WHAT IS NEEDED |
Each line of the entries that contains the word "Agent" adds one. Reply with the resulting number only.

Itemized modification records
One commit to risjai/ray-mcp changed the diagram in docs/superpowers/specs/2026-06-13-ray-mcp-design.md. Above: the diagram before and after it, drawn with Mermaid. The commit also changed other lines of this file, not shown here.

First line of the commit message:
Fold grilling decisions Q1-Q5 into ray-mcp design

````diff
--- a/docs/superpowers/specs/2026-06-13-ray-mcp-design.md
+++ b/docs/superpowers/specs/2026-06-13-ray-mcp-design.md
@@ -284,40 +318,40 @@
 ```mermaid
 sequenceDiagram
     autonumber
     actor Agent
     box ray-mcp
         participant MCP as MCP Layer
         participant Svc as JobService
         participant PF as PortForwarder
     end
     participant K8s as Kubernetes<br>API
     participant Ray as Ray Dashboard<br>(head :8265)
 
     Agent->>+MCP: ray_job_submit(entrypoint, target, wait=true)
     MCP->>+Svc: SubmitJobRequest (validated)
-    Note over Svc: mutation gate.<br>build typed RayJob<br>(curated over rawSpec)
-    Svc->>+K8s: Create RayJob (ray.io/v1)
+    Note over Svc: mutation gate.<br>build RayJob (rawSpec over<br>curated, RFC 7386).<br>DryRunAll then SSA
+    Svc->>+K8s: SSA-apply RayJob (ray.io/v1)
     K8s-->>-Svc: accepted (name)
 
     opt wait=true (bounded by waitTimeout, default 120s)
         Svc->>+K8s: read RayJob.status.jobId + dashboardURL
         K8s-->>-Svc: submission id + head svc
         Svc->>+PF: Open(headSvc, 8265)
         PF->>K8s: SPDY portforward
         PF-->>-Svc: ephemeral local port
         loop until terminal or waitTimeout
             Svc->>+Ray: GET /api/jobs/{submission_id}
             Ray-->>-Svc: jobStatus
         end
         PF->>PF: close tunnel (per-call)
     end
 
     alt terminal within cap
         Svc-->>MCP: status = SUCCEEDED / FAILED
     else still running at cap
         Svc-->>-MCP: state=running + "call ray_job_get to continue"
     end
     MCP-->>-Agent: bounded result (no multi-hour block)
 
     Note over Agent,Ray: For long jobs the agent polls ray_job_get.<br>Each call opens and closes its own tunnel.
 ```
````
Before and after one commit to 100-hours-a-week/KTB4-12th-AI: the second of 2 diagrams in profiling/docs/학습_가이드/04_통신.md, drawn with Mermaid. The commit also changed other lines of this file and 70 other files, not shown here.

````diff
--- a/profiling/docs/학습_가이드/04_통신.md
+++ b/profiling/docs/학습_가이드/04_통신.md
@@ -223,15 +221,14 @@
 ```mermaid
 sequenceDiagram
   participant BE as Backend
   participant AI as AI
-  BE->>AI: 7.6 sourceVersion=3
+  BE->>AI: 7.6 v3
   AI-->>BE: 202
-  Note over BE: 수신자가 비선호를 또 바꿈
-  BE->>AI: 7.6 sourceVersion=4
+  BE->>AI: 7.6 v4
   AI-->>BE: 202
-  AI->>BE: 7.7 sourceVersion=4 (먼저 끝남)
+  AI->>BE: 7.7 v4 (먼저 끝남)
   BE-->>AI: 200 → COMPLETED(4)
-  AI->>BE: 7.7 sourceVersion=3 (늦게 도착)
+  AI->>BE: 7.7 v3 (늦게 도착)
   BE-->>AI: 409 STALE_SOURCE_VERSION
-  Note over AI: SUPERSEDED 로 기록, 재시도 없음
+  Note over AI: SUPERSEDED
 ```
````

OUTPUT BELOW |
4